_INSTRUCTIONS FOR THE TASK_.
Search the records for the string "article", and show each line where it appears.
━━━━━ ENTRIES PROVIDED
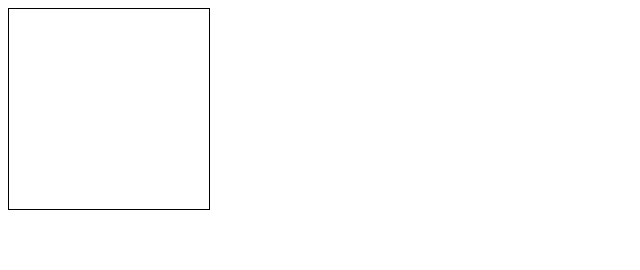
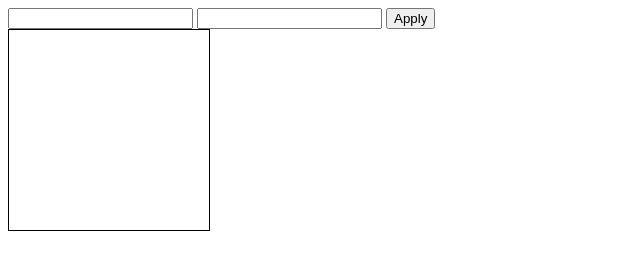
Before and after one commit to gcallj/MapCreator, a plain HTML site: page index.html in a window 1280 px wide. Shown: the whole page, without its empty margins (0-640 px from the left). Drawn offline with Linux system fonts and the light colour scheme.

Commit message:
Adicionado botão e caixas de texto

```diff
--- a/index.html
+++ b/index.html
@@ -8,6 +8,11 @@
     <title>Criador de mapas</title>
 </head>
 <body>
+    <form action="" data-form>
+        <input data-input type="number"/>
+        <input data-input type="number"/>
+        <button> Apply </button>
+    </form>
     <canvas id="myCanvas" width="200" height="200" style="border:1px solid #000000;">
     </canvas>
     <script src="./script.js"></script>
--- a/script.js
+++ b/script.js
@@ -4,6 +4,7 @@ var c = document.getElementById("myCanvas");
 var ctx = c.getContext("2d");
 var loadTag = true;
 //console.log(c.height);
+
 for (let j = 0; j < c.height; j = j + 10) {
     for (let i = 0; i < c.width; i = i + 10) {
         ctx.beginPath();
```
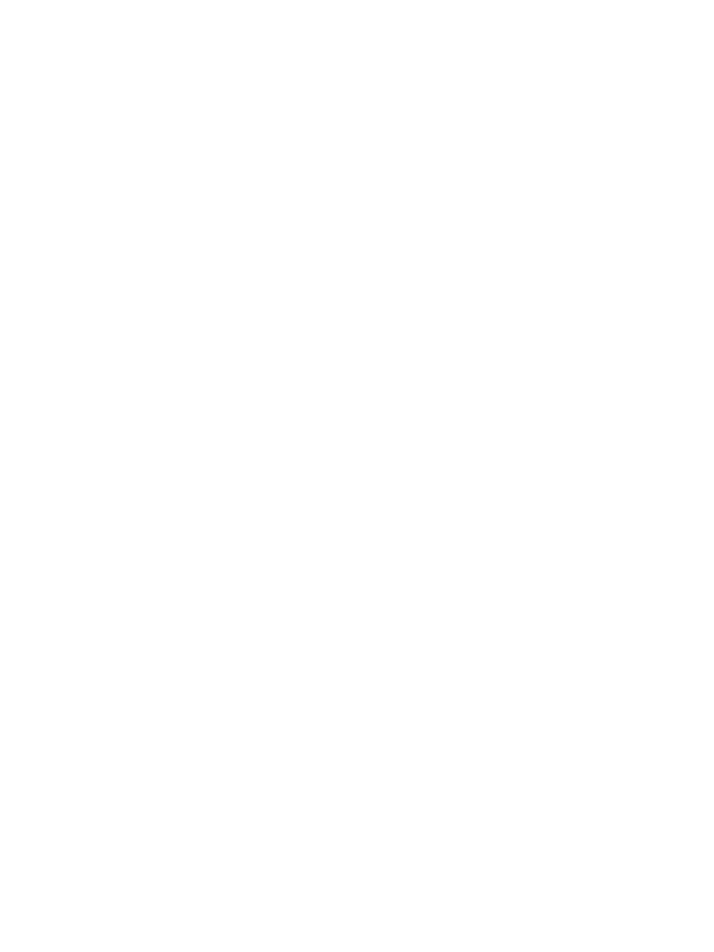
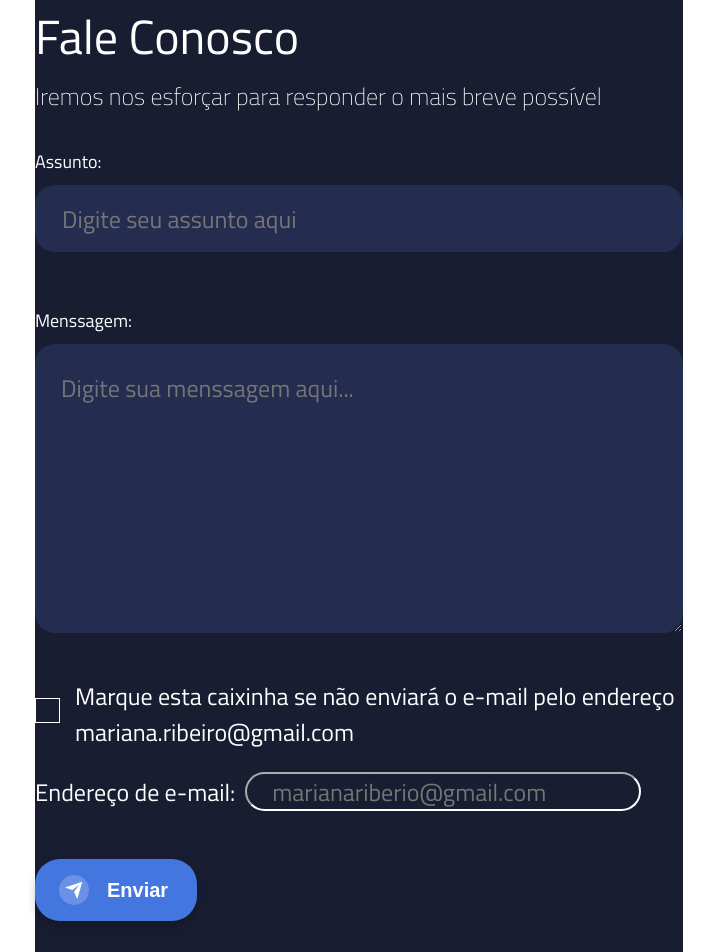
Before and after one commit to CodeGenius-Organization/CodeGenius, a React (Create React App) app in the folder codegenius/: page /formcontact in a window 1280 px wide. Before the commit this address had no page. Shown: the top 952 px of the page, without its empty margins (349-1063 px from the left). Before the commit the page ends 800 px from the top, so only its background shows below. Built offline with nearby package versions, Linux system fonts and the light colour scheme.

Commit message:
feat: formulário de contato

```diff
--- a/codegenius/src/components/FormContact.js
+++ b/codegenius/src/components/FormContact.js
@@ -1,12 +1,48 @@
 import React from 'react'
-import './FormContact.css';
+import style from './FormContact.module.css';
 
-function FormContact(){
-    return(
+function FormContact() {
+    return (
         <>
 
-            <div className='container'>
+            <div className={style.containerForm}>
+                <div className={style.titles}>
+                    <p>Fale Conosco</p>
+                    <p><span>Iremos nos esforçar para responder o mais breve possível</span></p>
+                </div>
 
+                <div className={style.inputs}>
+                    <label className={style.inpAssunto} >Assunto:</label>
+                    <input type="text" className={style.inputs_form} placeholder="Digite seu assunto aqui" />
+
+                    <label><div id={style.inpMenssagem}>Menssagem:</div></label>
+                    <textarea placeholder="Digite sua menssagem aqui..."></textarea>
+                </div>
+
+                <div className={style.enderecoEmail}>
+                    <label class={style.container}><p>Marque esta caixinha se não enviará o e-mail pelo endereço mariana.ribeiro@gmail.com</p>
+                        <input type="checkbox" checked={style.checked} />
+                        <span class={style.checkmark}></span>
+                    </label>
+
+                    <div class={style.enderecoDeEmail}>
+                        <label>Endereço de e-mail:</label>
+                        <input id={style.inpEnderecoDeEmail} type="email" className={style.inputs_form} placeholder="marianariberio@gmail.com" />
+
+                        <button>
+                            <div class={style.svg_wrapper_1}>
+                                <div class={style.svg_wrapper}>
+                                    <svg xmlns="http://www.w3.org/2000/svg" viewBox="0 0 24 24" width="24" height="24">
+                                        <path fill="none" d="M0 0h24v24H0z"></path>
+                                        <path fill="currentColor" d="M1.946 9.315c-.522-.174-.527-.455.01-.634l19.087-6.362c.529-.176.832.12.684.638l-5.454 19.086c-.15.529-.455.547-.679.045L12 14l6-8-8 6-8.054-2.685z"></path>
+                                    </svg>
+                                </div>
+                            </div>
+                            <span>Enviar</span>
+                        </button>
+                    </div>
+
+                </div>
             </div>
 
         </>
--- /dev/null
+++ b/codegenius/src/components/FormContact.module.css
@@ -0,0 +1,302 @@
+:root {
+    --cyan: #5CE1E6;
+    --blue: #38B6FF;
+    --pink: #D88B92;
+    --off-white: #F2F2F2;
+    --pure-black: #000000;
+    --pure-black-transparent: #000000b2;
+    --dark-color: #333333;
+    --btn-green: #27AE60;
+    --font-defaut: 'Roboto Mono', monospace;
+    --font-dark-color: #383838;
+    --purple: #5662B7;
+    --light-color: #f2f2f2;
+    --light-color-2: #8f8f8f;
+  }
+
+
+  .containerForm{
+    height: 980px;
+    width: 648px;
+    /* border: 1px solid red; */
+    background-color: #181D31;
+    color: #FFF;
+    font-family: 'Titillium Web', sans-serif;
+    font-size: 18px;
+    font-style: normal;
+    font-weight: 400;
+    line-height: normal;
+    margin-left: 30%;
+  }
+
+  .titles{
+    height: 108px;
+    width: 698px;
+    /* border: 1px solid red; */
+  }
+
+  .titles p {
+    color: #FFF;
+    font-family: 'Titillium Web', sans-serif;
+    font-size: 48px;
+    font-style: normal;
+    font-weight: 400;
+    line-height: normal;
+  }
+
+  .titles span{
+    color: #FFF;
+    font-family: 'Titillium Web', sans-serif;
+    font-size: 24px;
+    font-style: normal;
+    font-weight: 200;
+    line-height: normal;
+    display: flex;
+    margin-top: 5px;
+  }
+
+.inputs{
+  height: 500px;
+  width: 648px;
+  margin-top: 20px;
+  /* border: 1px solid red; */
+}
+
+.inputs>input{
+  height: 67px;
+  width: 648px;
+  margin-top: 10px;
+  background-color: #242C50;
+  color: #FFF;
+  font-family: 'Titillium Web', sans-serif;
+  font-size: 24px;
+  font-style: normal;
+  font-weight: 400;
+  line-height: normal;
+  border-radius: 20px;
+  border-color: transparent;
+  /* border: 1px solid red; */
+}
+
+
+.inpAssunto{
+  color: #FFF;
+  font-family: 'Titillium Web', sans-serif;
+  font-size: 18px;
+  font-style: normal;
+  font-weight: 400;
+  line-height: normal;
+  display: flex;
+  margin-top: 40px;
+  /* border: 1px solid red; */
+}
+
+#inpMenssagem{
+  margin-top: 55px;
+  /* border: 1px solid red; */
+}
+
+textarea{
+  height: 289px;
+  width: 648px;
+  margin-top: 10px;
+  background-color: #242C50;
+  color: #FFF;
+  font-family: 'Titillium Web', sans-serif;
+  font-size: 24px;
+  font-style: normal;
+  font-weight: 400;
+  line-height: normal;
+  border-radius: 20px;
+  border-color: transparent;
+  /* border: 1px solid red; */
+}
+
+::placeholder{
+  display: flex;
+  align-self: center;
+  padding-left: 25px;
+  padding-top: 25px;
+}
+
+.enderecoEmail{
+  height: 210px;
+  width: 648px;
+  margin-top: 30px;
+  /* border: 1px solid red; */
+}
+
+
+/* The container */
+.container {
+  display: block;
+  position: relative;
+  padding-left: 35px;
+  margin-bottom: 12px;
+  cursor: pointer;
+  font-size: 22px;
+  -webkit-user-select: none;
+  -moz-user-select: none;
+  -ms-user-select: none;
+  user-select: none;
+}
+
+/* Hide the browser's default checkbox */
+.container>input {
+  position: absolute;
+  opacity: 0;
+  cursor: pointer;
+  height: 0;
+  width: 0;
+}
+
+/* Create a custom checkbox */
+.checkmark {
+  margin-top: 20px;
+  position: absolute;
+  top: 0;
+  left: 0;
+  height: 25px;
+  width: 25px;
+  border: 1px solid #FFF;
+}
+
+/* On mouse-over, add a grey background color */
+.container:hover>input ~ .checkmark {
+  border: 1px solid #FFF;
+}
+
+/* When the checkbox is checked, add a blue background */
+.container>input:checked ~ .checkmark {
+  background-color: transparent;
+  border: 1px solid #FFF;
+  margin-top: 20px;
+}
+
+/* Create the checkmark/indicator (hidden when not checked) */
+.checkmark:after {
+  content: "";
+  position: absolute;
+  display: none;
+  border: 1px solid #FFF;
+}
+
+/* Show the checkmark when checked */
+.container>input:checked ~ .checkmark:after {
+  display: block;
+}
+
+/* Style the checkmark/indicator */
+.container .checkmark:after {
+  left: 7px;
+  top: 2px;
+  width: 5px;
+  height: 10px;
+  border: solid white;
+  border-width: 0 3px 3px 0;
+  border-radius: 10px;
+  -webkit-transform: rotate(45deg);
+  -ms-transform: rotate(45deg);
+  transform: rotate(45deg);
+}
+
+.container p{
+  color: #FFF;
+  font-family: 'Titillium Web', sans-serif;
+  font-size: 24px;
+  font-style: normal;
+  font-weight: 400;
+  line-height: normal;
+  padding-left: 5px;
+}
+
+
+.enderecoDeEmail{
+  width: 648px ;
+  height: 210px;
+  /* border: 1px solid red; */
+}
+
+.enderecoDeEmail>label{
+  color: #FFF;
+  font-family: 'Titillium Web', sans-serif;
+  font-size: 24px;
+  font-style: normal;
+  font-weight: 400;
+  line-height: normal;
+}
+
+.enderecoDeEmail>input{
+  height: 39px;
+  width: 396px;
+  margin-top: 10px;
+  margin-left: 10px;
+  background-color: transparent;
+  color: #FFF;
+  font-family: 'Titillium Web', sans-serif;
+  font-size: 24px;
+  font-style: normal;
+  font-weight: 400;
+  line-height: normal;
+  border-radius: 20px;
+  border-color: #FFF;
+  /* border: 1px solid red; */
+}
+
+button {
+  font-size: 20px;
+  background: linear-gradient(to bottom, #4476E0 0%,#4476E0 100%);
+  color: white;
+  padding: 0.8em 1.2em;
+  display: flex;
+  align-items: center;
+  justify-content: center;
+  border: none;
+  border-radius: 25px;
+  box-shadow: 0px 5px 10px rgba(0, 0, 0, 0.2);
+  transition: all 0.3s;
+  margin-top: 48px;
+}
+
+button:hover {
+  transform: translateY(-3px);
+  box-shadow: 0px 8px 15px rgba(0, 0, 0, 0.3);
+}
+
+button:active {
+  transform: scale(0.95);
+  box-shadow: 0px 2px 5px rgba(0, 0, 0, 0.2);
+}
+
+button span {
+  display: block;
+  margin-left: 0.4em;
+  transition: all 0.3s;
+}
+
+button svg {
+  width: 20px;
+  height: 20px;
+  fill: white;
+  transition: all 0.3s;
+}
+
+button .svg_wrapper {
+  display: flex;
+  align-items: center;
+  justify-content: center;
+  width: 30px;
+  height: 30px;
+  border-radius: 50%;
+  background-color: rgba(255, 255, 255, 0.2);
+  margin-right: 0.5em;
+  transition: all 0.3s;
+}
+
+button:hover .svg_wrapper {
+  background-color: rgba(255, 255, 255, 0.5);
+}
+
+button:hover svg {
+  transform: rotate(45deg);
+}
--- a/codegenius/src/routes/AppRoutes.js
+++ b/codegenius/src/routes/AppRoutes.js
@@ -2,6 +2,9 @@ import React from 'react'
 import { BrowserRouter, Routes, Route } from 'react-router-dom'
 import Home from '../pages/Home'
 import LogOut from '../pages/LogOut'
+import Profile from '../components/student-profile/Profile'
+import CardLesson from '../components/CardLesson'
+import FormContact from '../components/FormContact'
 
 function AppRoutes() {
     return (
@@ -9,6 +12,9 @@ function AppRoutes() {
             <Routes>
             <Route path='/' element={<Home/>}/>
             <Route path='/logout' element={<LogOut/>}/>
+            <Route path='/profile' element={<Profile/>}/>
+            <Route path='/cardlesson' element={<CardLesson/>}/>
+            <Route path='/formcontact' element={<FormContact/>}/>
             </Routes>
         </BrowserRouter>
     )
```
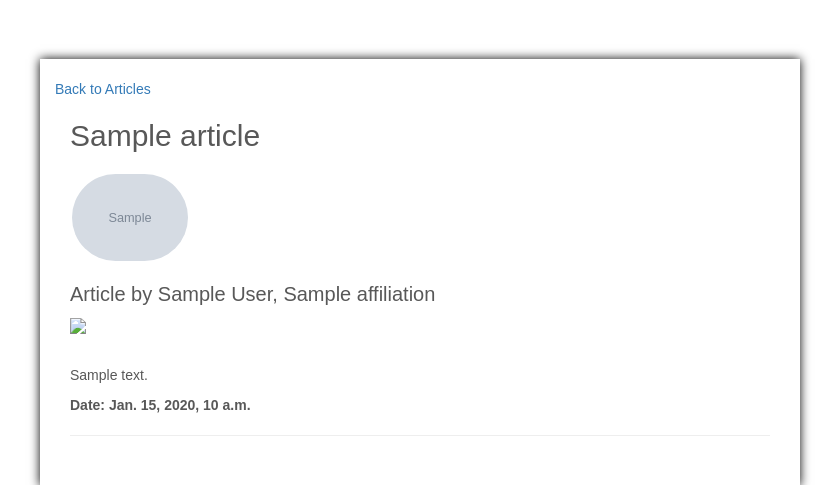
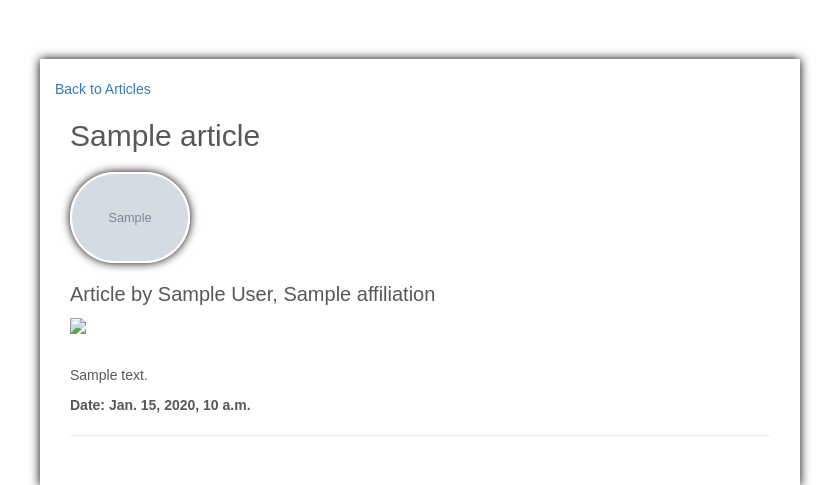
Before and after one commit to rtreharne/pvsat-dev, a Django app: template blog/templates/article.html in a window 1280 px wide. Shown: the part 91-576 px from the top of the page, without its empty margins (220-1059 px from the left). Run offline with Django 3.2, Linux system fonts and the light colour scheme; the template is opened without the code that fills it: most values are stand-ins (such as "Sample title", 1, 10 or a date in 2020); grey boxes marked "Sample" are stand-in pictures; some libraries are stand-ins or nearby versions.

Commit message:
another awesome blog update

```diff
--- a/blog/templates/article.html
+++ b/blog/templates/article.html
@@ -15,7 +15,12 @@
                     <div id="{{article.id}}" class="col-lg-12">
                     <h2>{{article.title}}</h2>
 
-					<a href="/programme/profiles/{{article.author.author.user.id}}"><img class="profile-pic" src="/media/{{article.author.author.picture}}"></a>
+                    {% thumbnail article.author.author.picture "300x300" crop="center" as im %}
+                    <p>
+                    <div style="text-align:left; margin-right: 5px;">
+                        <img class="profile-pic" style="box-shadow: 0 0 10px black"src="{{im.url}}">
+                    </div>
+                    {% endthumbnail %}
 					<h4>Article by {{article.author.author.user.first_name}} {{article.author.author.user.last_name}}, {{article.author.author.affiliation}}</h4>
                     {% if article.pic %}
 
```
━━━━━━━━━━
_REPLY TO THE EXERCISE_.
Before and after one commit to rtreharne/pvsat-dev, a Django app: template blog/templates/article.html in a window 1280 px wide. Shown: the part 91-576 px from the top of the page, without its empty margins (220-1059 px from the left). Run offline with Django 3.2, Linux system fonts and the light colour scheme; the template is opened without the code that fills it: most values are stand-ins (such as "Sample title", 1, 10 or a date in 2020); grey boxes marked "Sample" are stand-in pictures; some libraries are stand-ins or nearby versions.
--- a/blog/templates/article.html
+++ b/blog/templates/article.html
                     <div id="{{article.id}}" class="col-lg-12">
                     <h2>{{article.title}}</h2>
-					<a href="/programme/profiles/{{article.author.author.user.id}}"><img class="profile-pic" src="/media/{{article.author.author.picture}}"></a>
+                    {% thumbnail article.author.author.picture "300x300" crop="center" as im %}
 					<h4>Article by {{article.author.author.user.first_name}} {{article.author.author.user.last_name}}, {{article.author.author.affiliation}}</h4>
                     {% if article.pic %}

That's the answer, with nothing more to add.